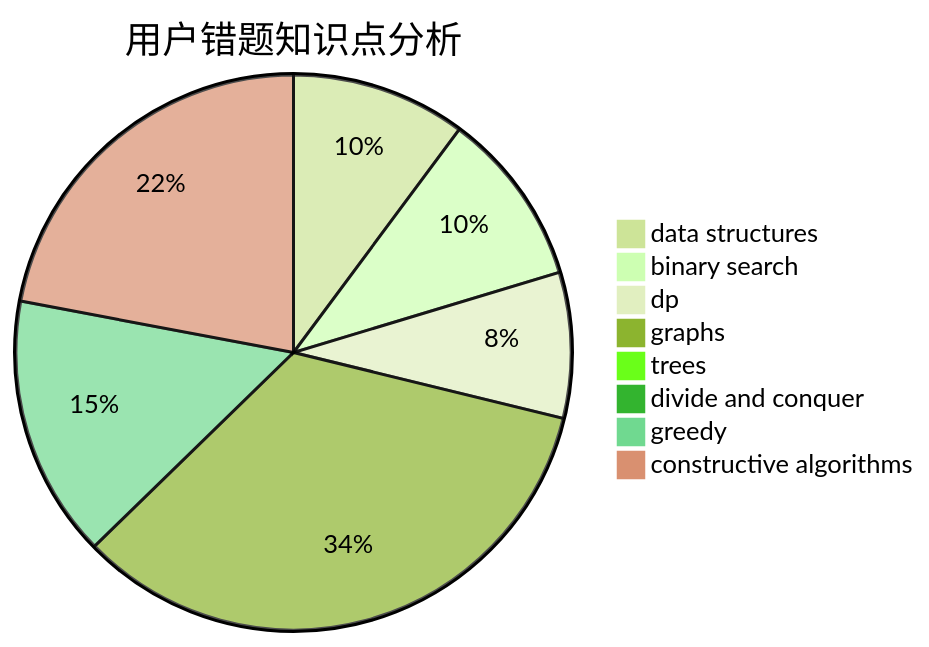
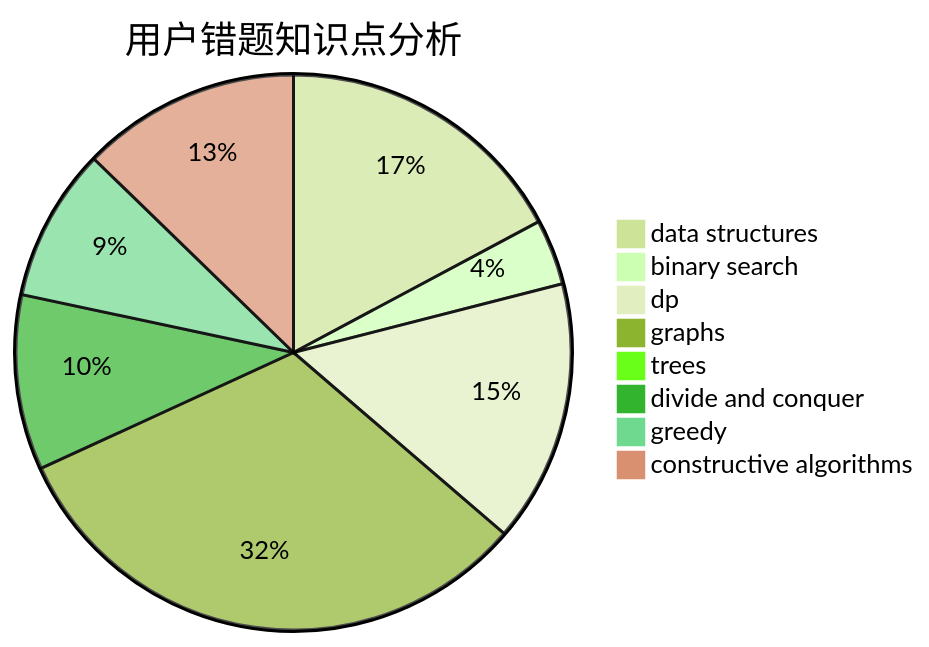
One commit to sherpahu/cfrs.github.io changed the third of 3 diagrams in docs/user/u1554.md. Above: the diagram before and after it, drawn with Mermaid (forest theme). The commit also changed other lines of this file and 2770 other files, not shown here.

````diff
--- a/docs/user/u1554.md
+++ b/docs/user/u1554.md
@@ -36,11 +36,11 @@
 ```mermaid
 pie title 用户错题知识点分析
-    "data structures" :  6
+    "data structures" :  27
     "binary search" :  6
-    "dp" :  5
-    "graphs" :  20
+    "dp" :  24
+    "graphs" :  50
     "trees" :  0
-    "divide and conquer" :  0
-    "greedy" :  9
-    "constructive algorithms" :  13
+    "divide and conquer" :  16
+    "greedy" :  14
+    "constructive algorithms" :  20
 ```
````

..............................

What you have to do — Wherever the string "conquer" appears in the entries above, list that line.

Solution for this exercise —
-    "divide and conquer" :  0
+    "divide and conquer" :  16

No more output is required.